# EXERCISE AIM:
Leave the images out and write out each entry exactly as shown.
==== SOURCE INFORMATION
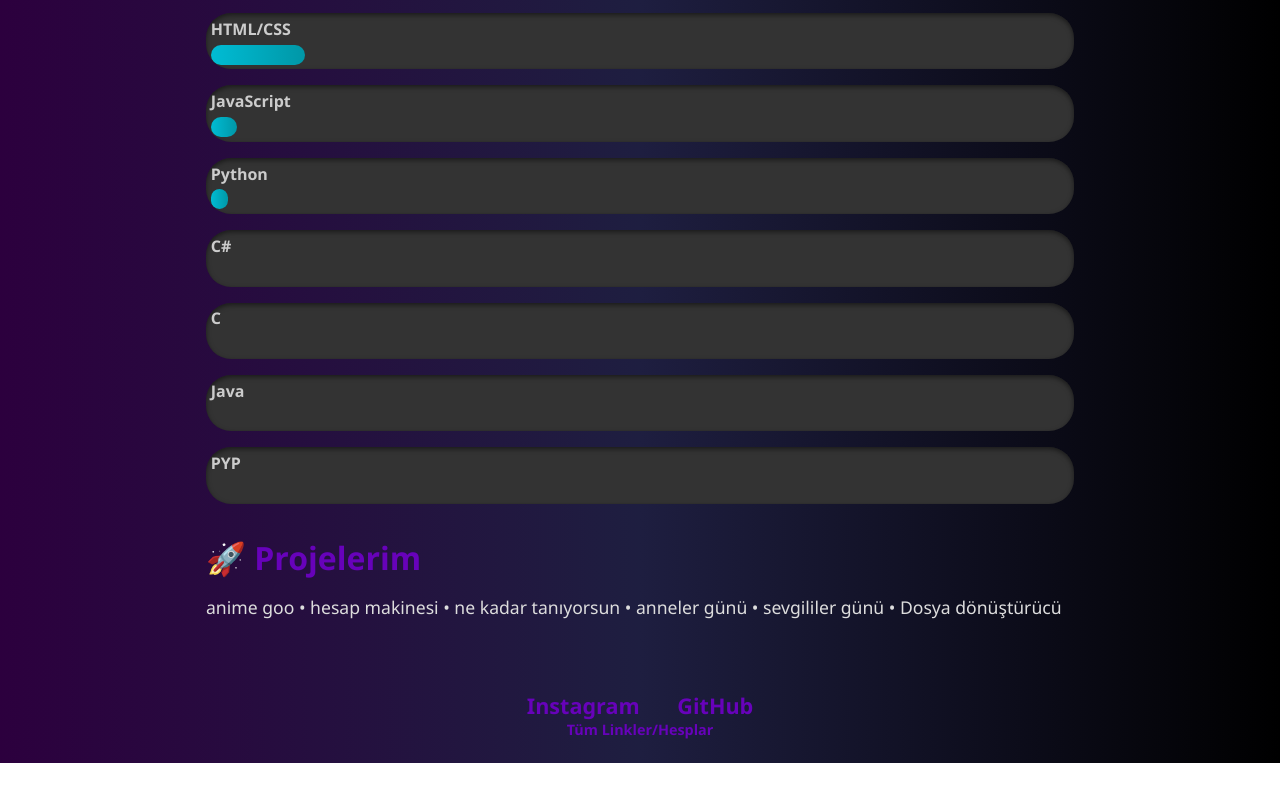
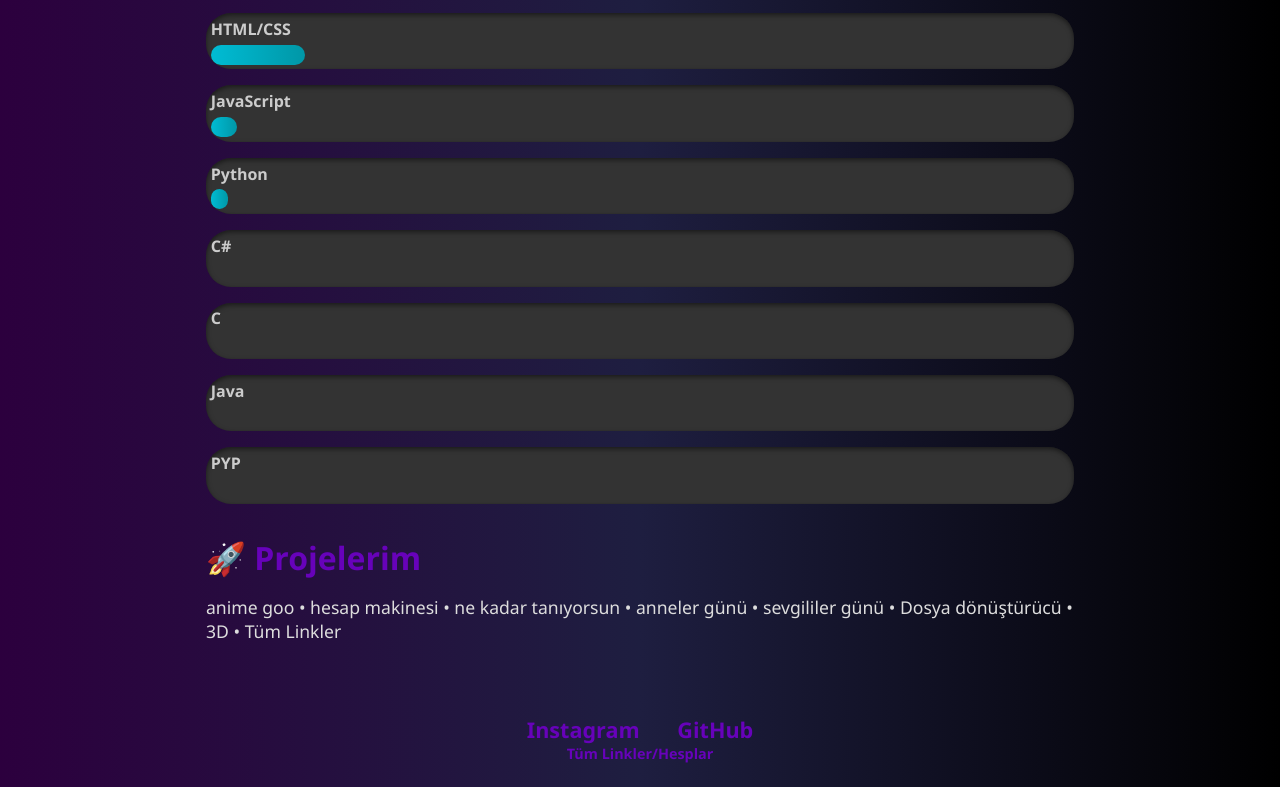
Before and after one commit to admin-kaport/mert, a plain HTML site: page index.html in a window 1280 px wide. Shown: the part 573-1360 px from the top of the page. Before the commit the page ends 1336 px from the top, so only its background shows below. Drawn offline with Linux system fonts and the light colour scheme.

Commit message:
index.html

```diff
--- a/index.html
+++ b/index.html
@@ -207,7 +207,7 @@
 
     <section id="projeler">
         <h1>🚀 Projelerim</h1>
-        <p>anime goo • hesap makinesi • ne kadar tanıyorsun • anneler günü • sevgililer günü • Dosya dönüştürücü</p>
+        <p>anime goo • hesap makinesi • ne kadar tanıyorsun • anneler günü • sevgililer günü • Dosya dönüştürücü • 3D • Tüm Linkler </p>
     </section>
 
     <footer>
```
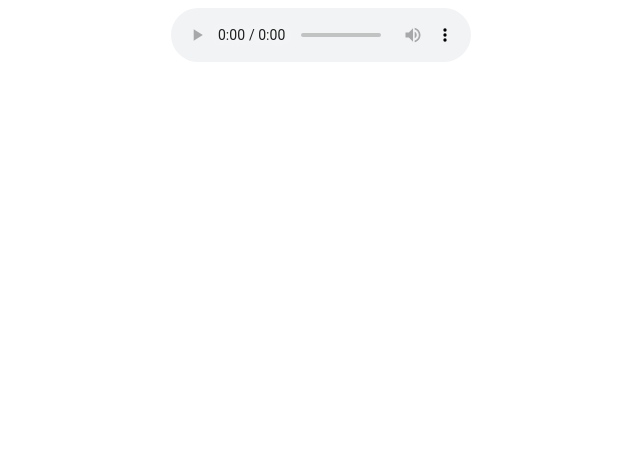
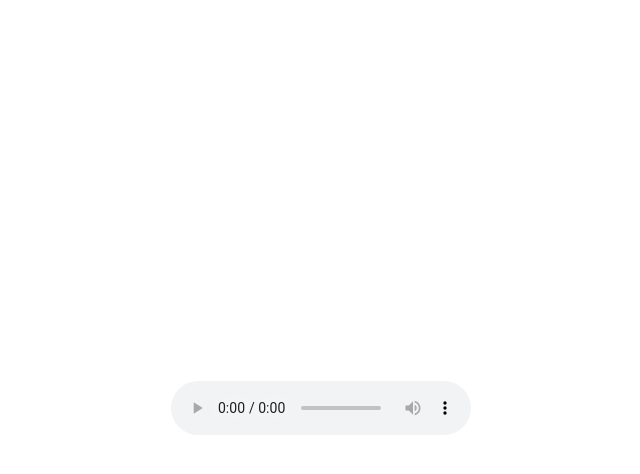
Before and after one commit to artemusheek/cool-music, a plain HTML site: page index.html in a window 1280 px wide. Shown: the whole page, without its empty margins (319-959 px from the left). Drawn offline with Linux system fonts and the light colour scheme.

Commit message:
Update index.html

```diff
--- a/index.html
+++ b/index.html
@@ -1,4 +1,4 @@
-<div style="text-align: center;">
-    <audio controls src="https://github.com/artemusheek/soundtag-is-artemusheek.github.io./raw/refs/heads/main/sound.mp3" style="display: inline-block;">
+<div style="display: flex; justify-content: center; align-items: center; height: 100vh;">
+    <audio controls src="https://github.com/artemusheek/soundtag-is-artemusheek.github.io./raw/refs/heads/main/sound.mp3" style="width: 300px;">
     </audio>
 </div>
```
========
# SOLUTION TO THIS PROBLEM:
Before and after one commit to admin-kaport/mert, a plain HTML site: page index.html in a window 1280 px wide. Shown: the part 573-1360 px from the top of the page. Before the commit the page ends 1336 px from the top, so only its background shows below. Drawn offline with Linux system fonts and the light colour scheme.

Commit message:
index.html

```diff
--- a/index.html
+++ b/index.html
@@ -207,7 +207,7 @@
 
     <section id="projeler">
         <h1>🚀 Projelerim</h1>
-        <p>anime goo • hesap makinesi • ne kadar tanıyorsun • anneler günü • sevgililer günü • Dosya dönüştürücü</p>
+        <p>anime goo • hesap makinesi • ne kadar tanıyorsun • anneler günü • sevgililer günü • Dosya dönüştürücü • 3D • Tüm Linkler </p>
     </section>
 
     <footer>
```
Before and after one commit to artemusheek/cool-music, a plain HTML site: page index.html in a window 1280 px wide. Shown: the whole page, without its empty margins (319-959 px from the left). Drawn offline with Linux system fonts and the light colour scheme.

Commit message:
Update index.html

```diff
--- a/index.html
+++ b/index.html
@@ -1,4 +1,4 @@
-<div style="text-align: center;">
-    <audio controls src="https://github.com/artemusheek/soundtag-is-artemusheek.github.io./raw/refs/heads/main/sound.mp3" style="display: inline-block;">
+<div style="display: flex; justify-content: center; align-items: center; height: 100vh;">
+    <audio controls src="https://github.com/artemusheek/soundtag-is-artemusheek.github.io./raw/refs/heads/main/sound.mp3" style="width: 300px;">
     </audio>
 </div>
```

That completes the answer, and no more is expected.